RECORDS FOR PROCESSING Start Marker

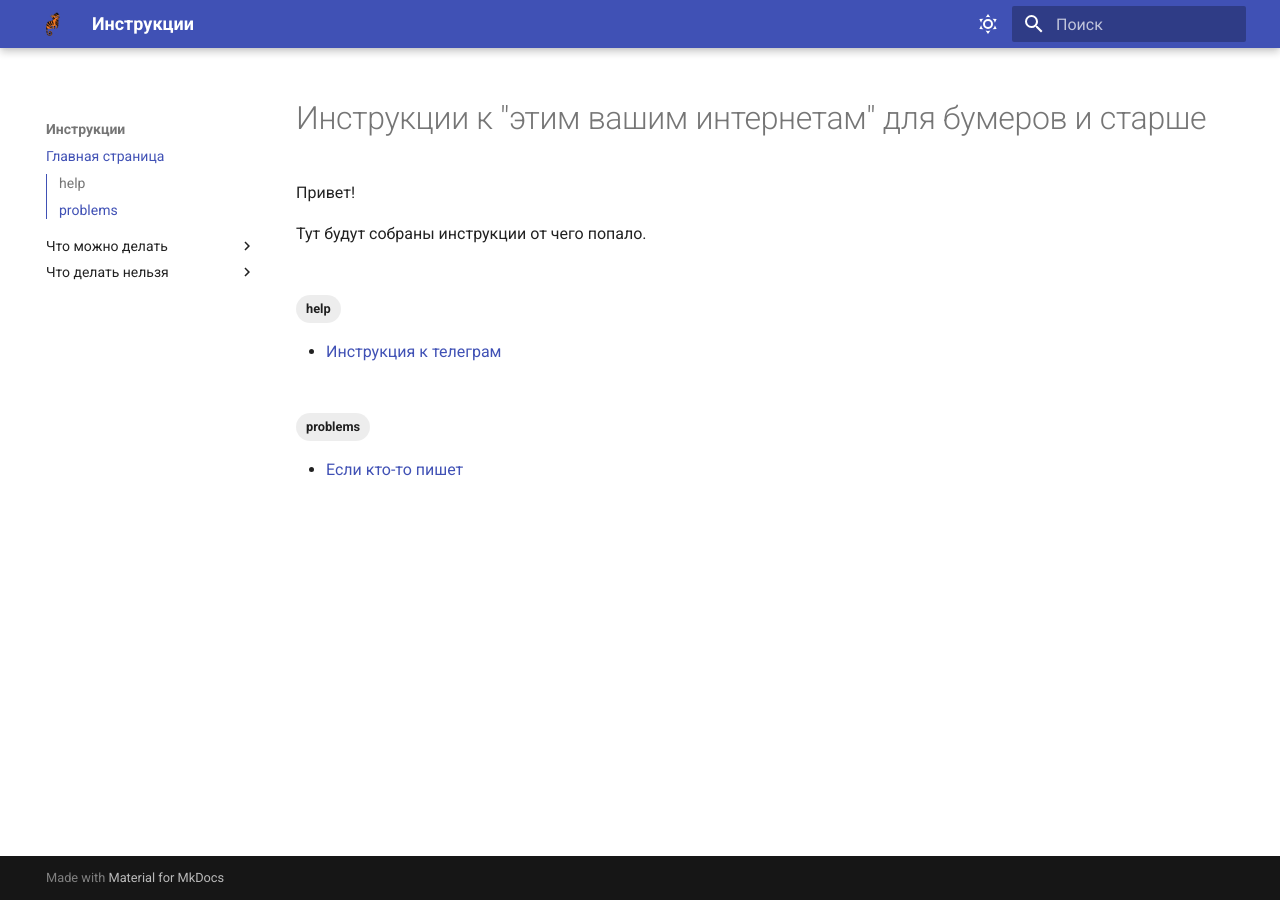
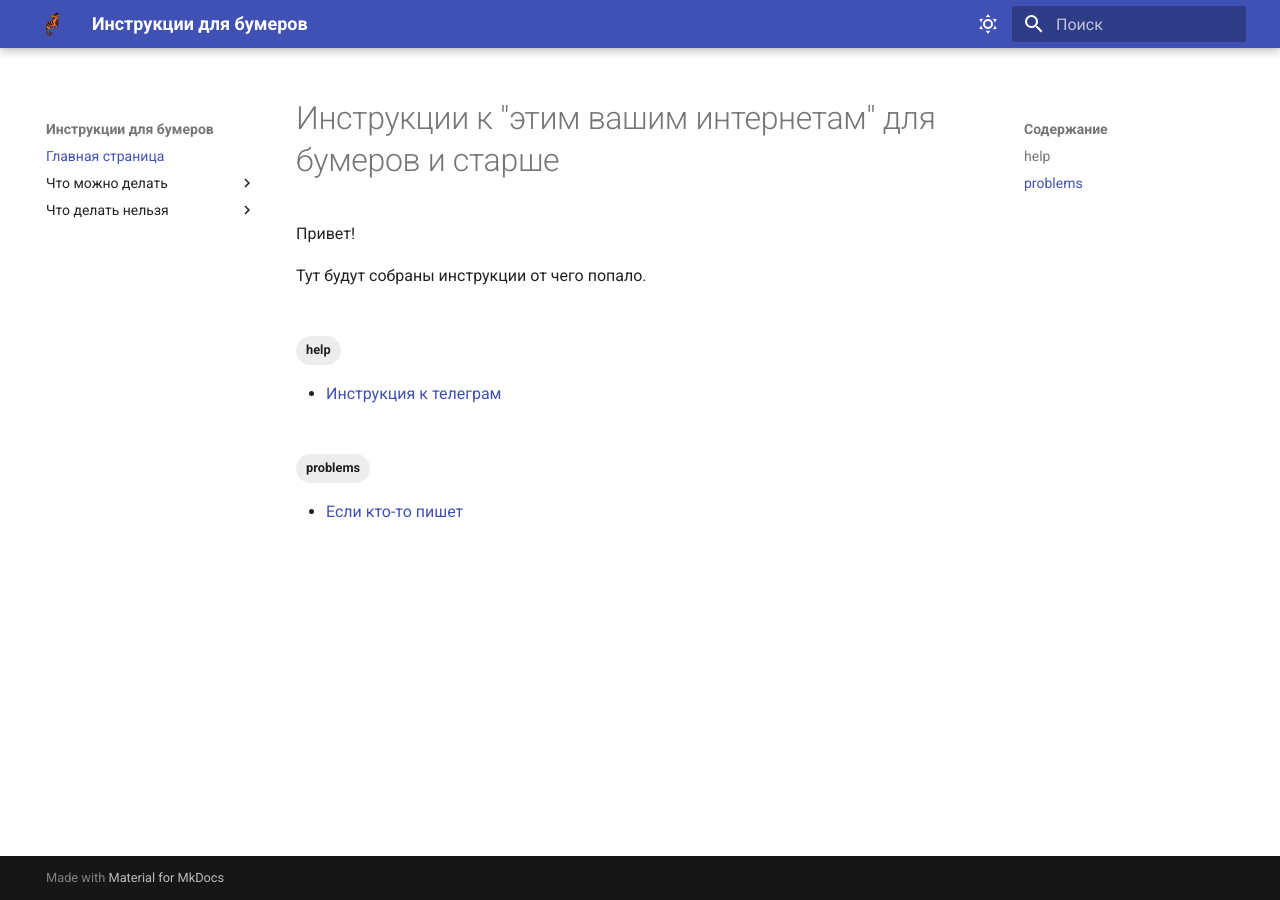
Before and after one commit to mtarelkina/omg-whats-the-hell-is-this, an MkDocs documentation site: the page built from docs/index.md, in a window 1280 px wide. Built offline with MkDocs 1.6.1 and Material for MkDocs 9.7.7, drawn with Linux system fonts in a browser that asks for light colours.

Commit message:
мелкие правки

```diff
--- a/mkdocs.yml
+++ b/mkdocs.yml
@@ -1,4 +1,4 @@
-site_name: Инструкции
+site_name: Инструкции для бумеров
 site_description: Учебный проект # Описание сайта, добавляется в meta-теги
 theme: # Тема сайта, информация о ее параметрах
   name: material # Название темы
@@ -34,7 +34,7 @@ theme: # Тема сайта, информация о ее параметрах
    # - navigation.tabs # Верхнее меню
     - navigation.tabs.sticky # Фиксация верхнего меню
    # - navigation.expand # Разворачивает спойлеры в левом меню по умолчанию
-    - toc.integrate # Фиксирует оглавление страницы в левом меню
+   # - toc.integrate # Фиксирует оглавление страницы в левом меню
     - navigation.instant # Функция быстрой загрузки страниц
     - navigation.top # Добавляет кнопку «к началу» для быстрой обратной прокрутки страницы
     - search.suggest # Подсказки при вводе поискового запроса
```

RECORDS FOR PROCESSING End Marker

*TASK TO CARRY OUT:* Wherever the string "сайта" shows up in a line of the records, count that line once. Report the total alone.

*RESPONSE AREA:* 3